The Olympic Committee finally realized what organizations like the World Surf League, International Federation of Sport Climbing, and X Games have known for years: These sports have huge followings of passionate athletes and engaged fans. Although nearly everyone involved in the climbing world can agree that this is significant, reactions on how much impact it will have on the sport are mixed. Ryan Wichelns, EMS goEast Editor, asked various outdoor industry insiders at Outdoor Retailer earlier this month about their take on Olympic Climbing.

Cedar Wright, Courtesy of The North Face.

Some people like Cedar Wright, professional climber and filmmaker for The North Face, said that he sees this as a “big tipping point” for the sport and that it’s a sign “climbing is officially going mainstream.” Phil Powers, CEO of The American Alpine Club, had a different take, saying that “the advent of gyms and the proliferation of climbing” has already moved the sport into the mainstream. Although Phil does not think the Olympics will be groundbreaking for climbing, he is “glad the Olympics are catching up.” Yet others like Emily Harrington, another professional climber of The North Face, are rather indecisive and feel “a little bit uneasy” about the potential impact it could have on climbing culture and the community.

Most climbers, some even ecstatic to see the sport move up to the Olympic level, have been rather disappointed by the format chosen for competition. Climbing as a whole in the Olympics will be broken into sport, bouldering, and speed segments for male and female competitors. Instead of isolating these events as different independent skills within the sport, as is commonly done with skiing in the Winter Olympics, they are clumped together with a combined scoring system. Medals will be awarded to male and female climbers with the highest point tally of all three integrated categories. This is not a model of competition commonly used in any other climbing competitions. It oversimplifies different forms of climbing and ostracizes the athletes who work tirelessly to excel at a specific style. Cedar Wright told Ryan, “Hopefully they get their s__t together with the way they’re scoring it all. The whole combined-one-medal-thing is just b______t and it shows a lack of understanding of the sport.”

Sasha DiGiulian, female World Climbing Champion and someone we’ll probably see competing for the U.S. in Tokyo, shares a similar view to Cedar Wright on the issue. In an article published by Outside Online, Sasha says that “the way the sport is packaged for the Olympics is a fabricated, artificial version of competitive climbing.” Although she feels more than displeased about the format, she is still heavily considering competing.

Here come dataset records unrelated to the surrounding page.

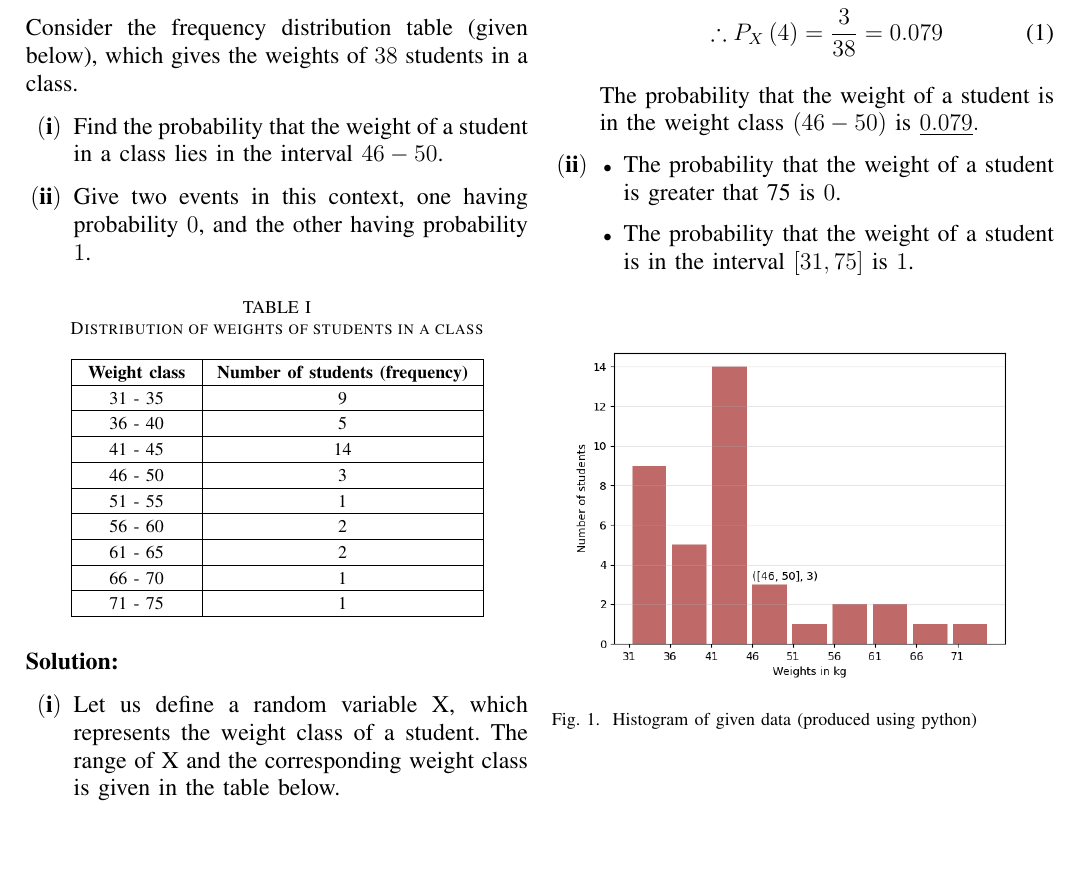
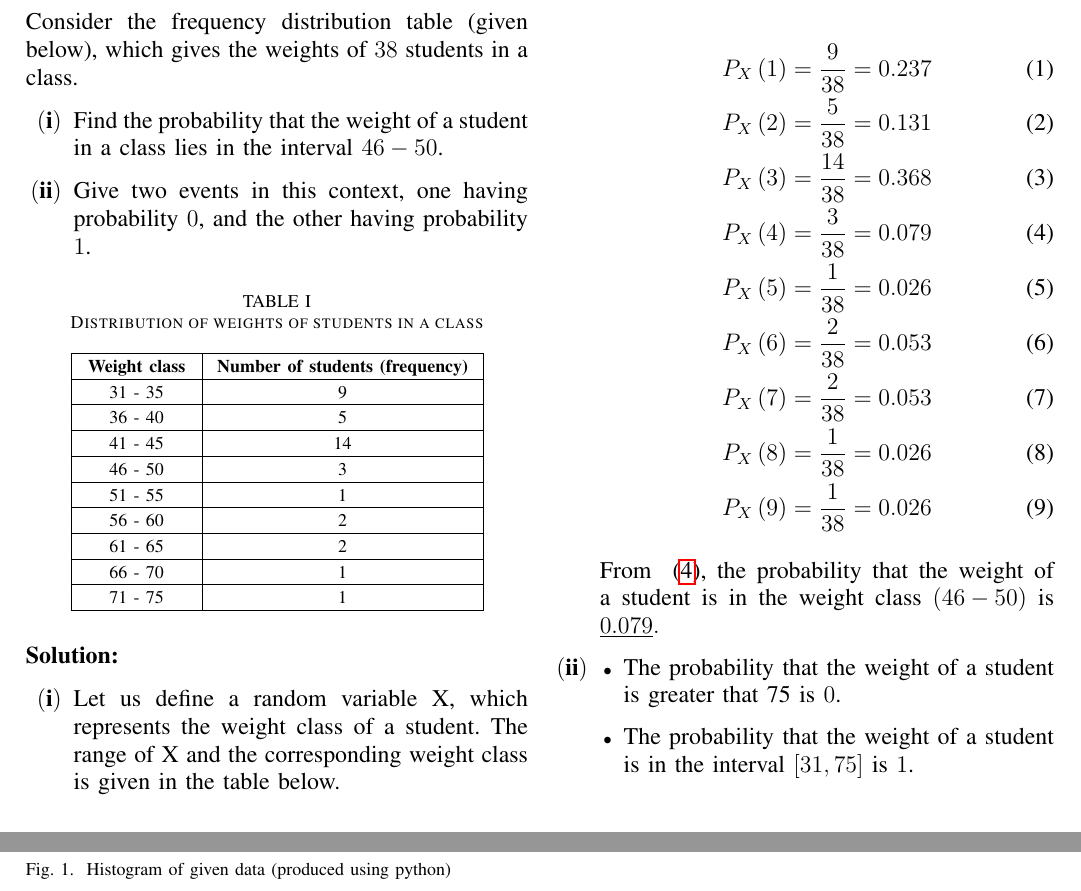
Before and after one commit to Abhay478/AI1110_Assignments, a LaTeX problem sheet (Assignment 3/Assignment_3.tex): part of the page before the commit and two parts of pages 1 and 2 of 2 after it, the two joined at a grey line, cut so that both start at the same text, the shorter picture padded with empty space. The pictures show the PDF file Assignment 3/Assignment_3.pdf that the author committed with the source.

Commit message:
Add files via upload

```diff
--- a/Assignment 3/Assignment_3.tex
+++ b/Assignment 3/Assignment_3.tex
@@ -108,9 +110,18 @@
 	\begin{align}
-		\therefore P_X \brak{4} = \frac{3}{38} = 0.079
+		P_X \brak{1} &= \frac{9}{38} = 0.237\\
+		P_X \brak{2} &= \frac{5}{38} = 0.131\\
+		P_X \brak{3} &= \frac{14}{38} = 0.368\\
+		P_X \brak{4} &= \frac{3}{38} = 0.079
+			\label{required}\\
+		P_X \brak{5} &= \frac{1}{38} = 0.026\\
+		P_X \brak{6} &= \frac{2}{38} = 0.053\\
+		P_X \brak{7} &= \frac{2}{38} = 0.053\\
+		P_X \brak{8} &= \frac{1}{38} = 0.026\\
+		P_X \brak{9} &= \frac{1}{38} = 0.026
 	\end{align}
 
 
-	The probability that the weight of a student is in the weight class \brak{46 - 50} is $\underline{0.079}.$
+	From ~\eqref{required}, the probability that the weight of a student is in the weight class \brak{46 - 50} is $\underline{0.079}.$
 
 
 	\item
```
Also changed, not shown: Assignment 3/Assignment_3.pdf, Assignment 3/Assignment_3.tex (2 more changed lines).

I’m in Rio climbing and so excited to be here for the Olympics! – cool that there are even #Olympic emojis to support the Games! They are on an app called, “This Bud’s For USA”: Cheers to an exciting few weeks ahead! 🏅

A photo posted by Sasha DiGiulian (@sashadigiulian) on

At the end of the day, Olympic Climbing verifies the seriousness of a sport that has maintained a devoted following for decades. Although the overarching climbing community may not agree with the new Olympic format, fans must keep supporting athletes and the 2020 Olympic Games. After Tokyo, when the IOC sees how engaged our community really is, hopefully the competition structure for future games will be updated to reflect and include all of the best climbers.